Toronto machine shop maximizes multitasking

Share:

Kelk has become globally recognized as a leader in electronic measuring equipment for steel and aluminum rolling mills, paper mills, and mining applications. The company was founded in 1953 by George Kelk, an engineer by education who previously was involved in the aerospace industry. Instead of remaining in this field, he decided to use the knowledge he acquired in strain gauge technology to develop sensors for the steel mill rolling industry.

Kelk has grown over the years, developing many sensors, but has remained focused on custom and high-precision production of load cells and other specialized opto-electromechanical equipment and components. In 2013 Kelk Corp. was acquired by Vishay Precision Group (VPG) and became Vishay Precision Group Canada.

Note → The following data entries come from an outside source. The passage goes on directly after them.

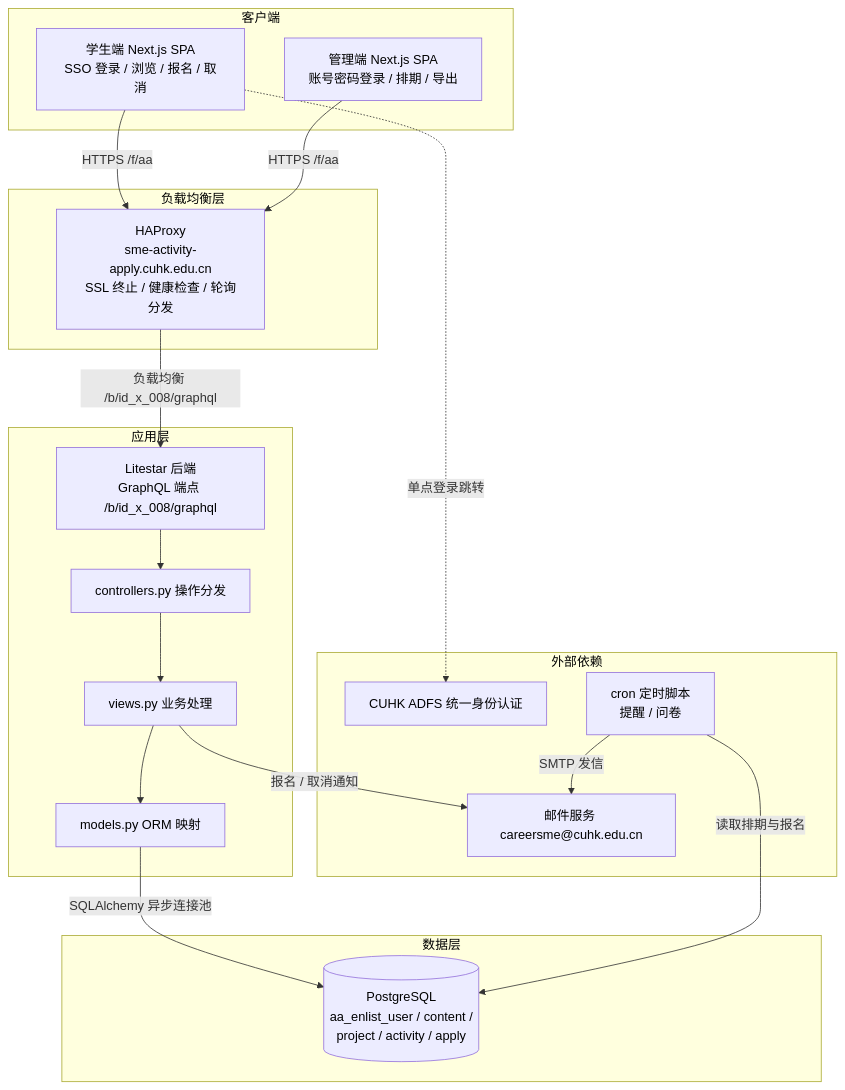
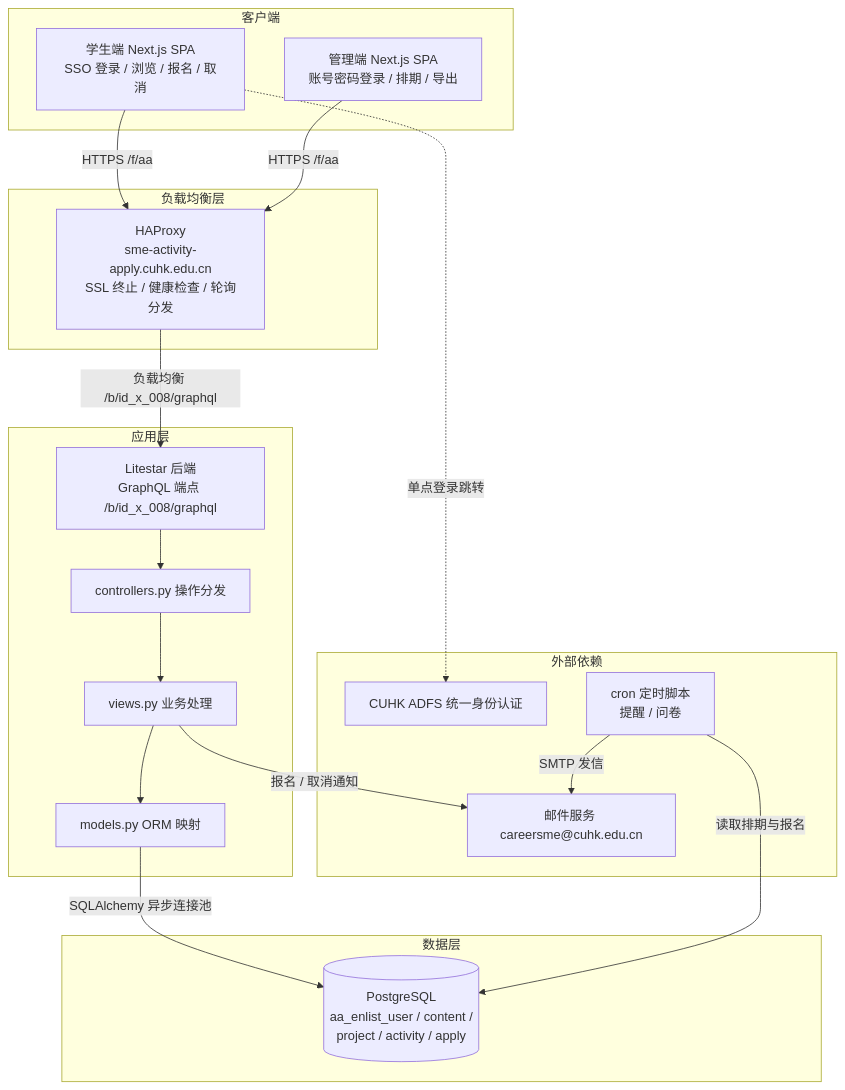
The first of 2 diagrams in README.md (i-TorchLabs/id_x_008), drawn with Mermaid before and after one commit. The commit also changed other lines of this file, not shown here.

````diff
--- a/README.md
+++ b/README.md
@@ -64,46 +64,38 @@
 ```mermaid
 graph TD
     subgraph 客户端
         STU[学生端 Next.js SPA<br/>SSO 登录 / 浏览 / 报名 / 取消]
         ADM[管理端 Next.js SPA<br/>账号密码登录 / 排期 / 导出]
     end
 
     subgraph 负载均衡层
         HAP[HAProxy<br/>sme-activity-apply.cuhk.edu.cn<br/>SSL 终止 / 健康检查 / 轮询分发]
     end
 
     subgraph 应用层
         API[Litestar 后端<br/>GraphQL 端点 /b/id_x_008/graphql]
         CTRL[controllers.py 操作分发]
         VIEW[views.py 业务处理]
         MODEL[models.py ORM 映射]
     end
 
     subgraph 数据层
         PG[(PostgreSQL<br/>aa_enlist_user / content /<br/>project / activity / apply)]
     end
 
     subgraph 外部依赖
         SSO[CUHK ADFS 统一身份认证]
         SMTP[邮件服务 careersme@cuhk.edu.cn]
         CRON[cron 定时脚本<br/>提醒 / 问卷]
     end
 
     STU -->|HTTPS /f/aa| HAP
     ADM -->|HTTPS /f/aa| HAP
     HAP -->|负载均衡 /b/id_x_008/graphql| API
     STU -.->|单点登录跳转| SSO
     API --> CTRL --> VIEW --> MODEL
     MODEL -->|SQLAlchemy 异步连接池| PG
     CRON -->|读取排期与报名| PG
     CRON -->|SMTP 发信| SMTP
     VIEW -->|报名 / 取消通知| SMTP
-
-    classDef blackText color:#000;
-    class STU,ADM,HAP,API,CTRL,VIEW,MODEL,PG,SSO,SMTP,CRON blackText;
-    style 客户端 color:#000
-    style 负载均衡层 color:#000
-    style 应用层 color:#000
-    style 数据层 color:#000
-    style 外部依赖 color:#000
 ```
````
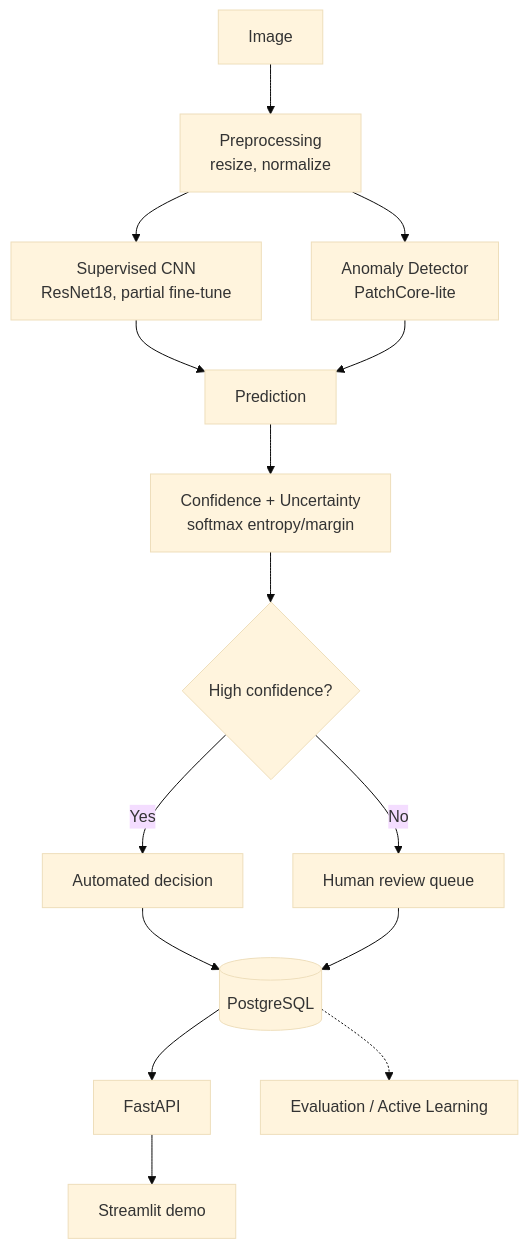
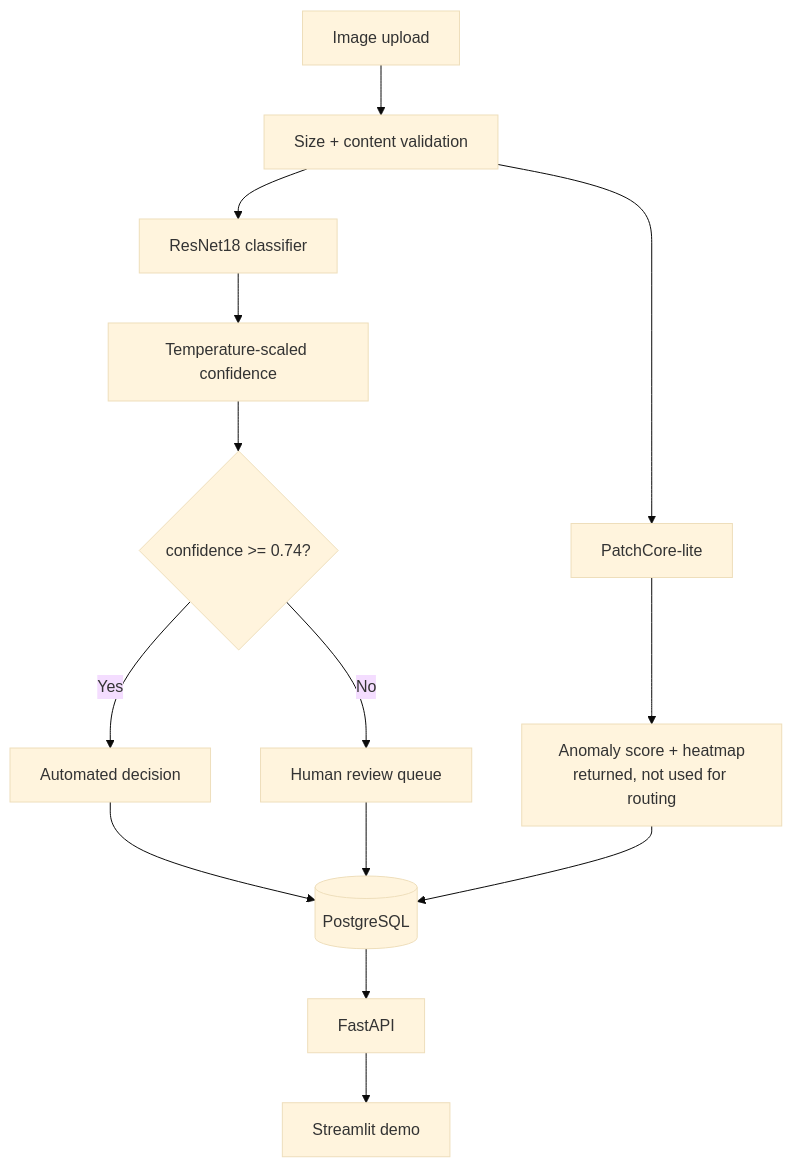
Before and after one commit to nithya-prakash/DefectVisionAI: the diagram in README.md, drawn with Mermaid (base theme). The commit also changed other lines of this file and 37 other files, not shown here.

````diff
--- a/README.md
+++ b/README.md
@@ -31,17 +38,15 @@
 ```mermaid
 flowchart TD
-    A[Image] --> B[Preprocessing<br/>resize, normalize]
-    B --> C1[Supervised CNN<br/>ResNet18, partial fine-tune]
-    B --> C2[Anomaly Detector<br/>PatchCore-lite]
-    C1 --> D[Prediction]
-    C2 --> D
-    D --> E[Confidence + Uncertainty<br/>softmax entropy/margin]
-    E --> F{High confidence?}
+    A[Image upload] --> V[Size + content validation]
+    V --> C1[ResNet18 classifier]
+    V --> C2[PatchCore-lite]
+    C1 --> E[Temperature-scaled confidence]
+    E --> F{confidence >= 0.74?}
     F -->|Yes| G[Automated decision]
     F -->|No| H[Human review queue]
+    C2 --> S[Anomaly score + heatmap<br/>returned, not used for routing]
     G --> I[(PostgreSQL)]
     H --> I
-    I --> J[FastAPI]
-    J --> K[Streamlit demo]
-    I -.-> L[Evaluation / Active Learning]
+    S --> I
+    I --> J[FastAPI] --> K[Streamlit demo]
 ```
````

“What differentiates the Kelk brand from our competitors is that our products are very robust,” said Stefan Georgiev, production manager at VPG Canada (Kelk) in Toronto. “A steel mill runs 24/7, and if the equipment fails, an hour of downtime can be catastrophic, costing anywhere between $60,000 and $100,000 in losses. If a mill decides to go with low-quality components, they cannot expect reliability. We offer high-quality and reliable parts for these mills. It is really a niche market we are working in, and this is why almost all our products are custom-built. Our best year was 2019 when we produced the highest number of load cells and optical systems for the steel mill rolling sector. We are really focused and specialized in this industry.”

Although the company’s sensors are used in steel mills all over the world – it exports 98 per cent of all production – the company’s headquarters are in Toronto. This location houses its head office, engineering, research, sales and services, as well as manufacturing.

Machine Shop

The company’s machine shop with its seven CNC machines and five manual machines is relatively small compared to other operations. Over the past few years, the company has invested in new equipment to ensure that it is up to standards and can produce high-quality parts. The machine shop mainly produces load cells and parts for optics and electronics used in sensors and systems for steel mills.

“We’ve really been focused on updating the machine shop,” said Jimmy Glamcevski, machine shop manager. “We have always needed manual machines for repair of returned products or for fine-tuning parts, but they lead to painstaking and time-consuming labour. Since most of our products can be machined on a CNC, we have upgraded most of our machines to the latest and high-quality ones. We recently purchased an Okuma horizontal lathe, as well as a double-pallet vertical machining centre and a horizontal machining centre, and we are currently looking at adding another vertical machine. It’s been a slow but necessary process.”

When considering new machines, Kelk has focused on operations and specifications. It is not just about one brand or one type of machine; the shop needs to have many options to ensure that complex and custom components can be produced efficiently. The industry is very specialized, and according to Glamcevski, there are very few companies that produce the parts that Kelk does. The company produces only one or two finished parts per week, but those parts have tight tolerances and specifications.

When it comes to producing the load cell, the part comes into the shop as a very large forging, which is part of one of two families, either circle or rectangle. These forgings then need to be roughed, removing the scale. The shop primarily works with stainless steel, 17-4 PH, 420, and sometimes AISI 4340. Once the parts have been roughed, they are moved to a vertical or horizontal machining centre, depending on the features and specifications.

From there the parts move to a horizontal mill for deep-hole drilling, which Kelk specializes in. Many companies still use gun drilling, as did Kelk until about five years ago. After the shop invested in a machine that was precise enough to do deep-hole drilling, instead of spending 20-plus hours performing gun drilling operations, it could output one or two parts on the machine per day. At the end it uses a burnishing tool to enhance the surface quality.

“In these deep holes we are installing our strain gauges, so surface quality is very important,” said Georgiev. “Some of the slots have 60 or more strain gauges installed, and if one gauge fails, then everything fails. So, the most important feature of our machine shop is productivity, precision, and reliability. We produce load cells that can range from 300 kg up to 7,000 tonnes’ capacity, which is exceptionally high. However, when we are producing small load cells or small components, we need a machine that makes sense for those parts.”